Stephen King, at his best, knows this. Things which are plain silly can–viewed at the right angle, with the right attitude, with a clear sense of how to peel back the comforting skin of the everyday and expose an uncanny horror underlying every mundane detail–be terrifying. Early on in Isolation, we watch farmer Dan try to help a cow through a very, very trying birth–the calf stuck, a strange pulley contraption hooked up to the hooves protruding from the mother’s nether regions, we see the calf finally extricated but now not breathing swung about by the hooves until it gasps… and as grotesque, weird, scary as this scene plays out, nothing in it is really that particularly distant from certain realities of animal husbandry. Even without fears of gm tech run amok, I was already knuckled under the real grotesquerie of the farm.

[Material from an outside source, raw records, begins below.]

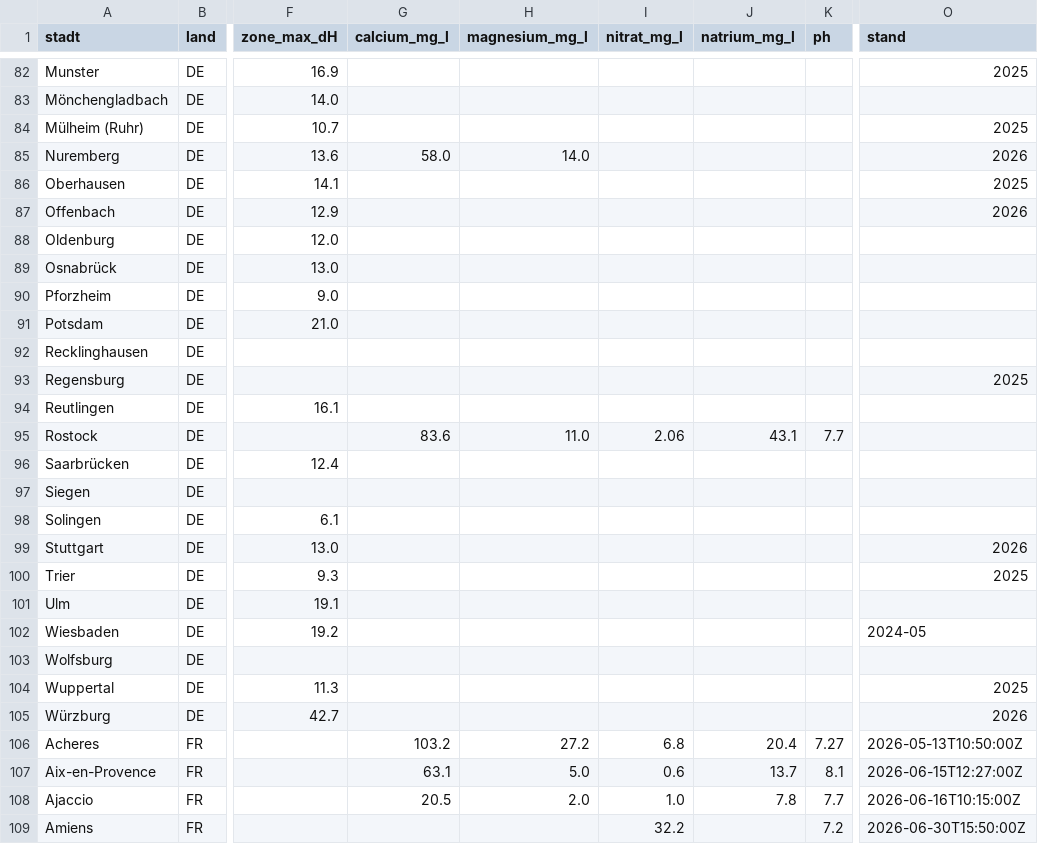
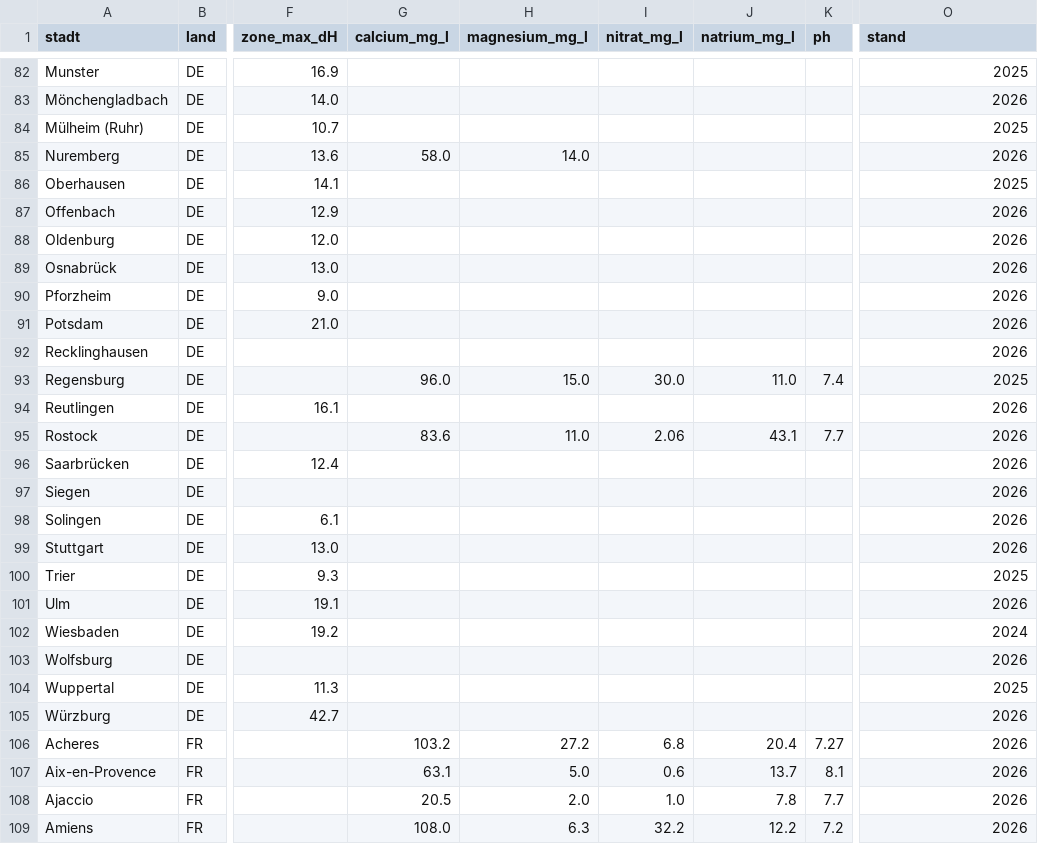
Before and after one commit to mayrsascha/wasserhaerte-daten, a CSV file: staedte.csv, drawn as a sheet; only a part is shown, gaps mark what is left out; the diff covers the shown part only; the diff names each change by its address in the sheet, - before the commit and + after, or states it on an @@ line.

```diff
--- a/staedte.csv
+++ b/staedte.csv
-O83 (stand): (empty)
+O83 (stand): 2026
-O88:O92 (stand): (empty)
+O88:O92 (stand): 2026
-G93 (calcium_mg_l): (empty)
+G93 (calcium_mg_l): 96.0
-H93 (magnesium_mg_l): (empty)
+H93 (magnesium_mg_l): 15.0
-I93 (nitrat_mg_l): (empty)
+I93 (nitrat_mg_l): 30.0
-J93 (natrium_mg_l): (empty)
+J93 (natrium_mg_l): 11.0
-K93 (ph): (empty)
+K93 (ph): 7.4
-O94:O98 (stand): (empty)
+O94:O98 (stand): 2026
-O101 (stand): (empty)
+O101 (stand): 2026
-O102 (stand): 2024-05
+O102 (stand): 2024
-O103 (stand): (empty)
+O103 (stand): 2026
-O106 (stand): 2026-05-13T10:50:00Z
+O106 (stand): 2026
-O107 (stand): 2026-06-15T12:27:00Z
+O107 (stand): 2026
-O108 (stand): 2026-06-16T10:15:00Z
+O108 (stand): 2026
-G109 (calcium_mg_l): (empty)
+G109 (calcium_mg_l): 108.0
-H109 (magnesium_mg_l): (empty)
+H109 (magnesium_mg_l): 6.3
-J109 (natrium_mg_l): (empty)
+J109 (natrium_mg_l): 12.2
-O109 (stand): 2026-06-30T15:50:00Z
+O109 (stand): 2026
```
Also changed, not shown: 127 edited cells elsewhere in this file, 3 other files.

I dug it. Meanwhile, the adaptation of Scott Simon’s The Ruins, a novel I really enjoyed, is utterly faithful and, I thought, terribly flat. Its unlikely antagonist (minor spoiler) is an ancient sentient plant. The novel grimly takes its premise as a vehicle for grim focus on the (bad upon bad upon bad) decisions made by the protagonists trapped on the pyramid, served up for the mean plant, and with loving detail does exactly to the body (and threats of intrusion and the mess of it all) what Isolation does so well… but the movie is forced to rush–it takes us 15 minutes to get on the pyramid, then we have to rush to get to the threat, and then we kind of rush over (rather than agonize through) each bad decision, and… well, the film too quickly buckles from the burden of the inherently ridiculous premise.
What allows horror to escape its own ludicrous grounds is when that central premise (the cow, the plant, the alien, the Thing) creeps in from the sideview and is first felt at the edge of the protagonists’ consciousness. These heroes begin to feel uncomfortable in their own skins (quite literally, often), and every detail of their life is infused with a sense of dread. Once that dread is accomplished… hell, angry rabbits could scare me. The thing isn’t the thing, if you know what I mean: the monster is a means to an end.
Check out those cows.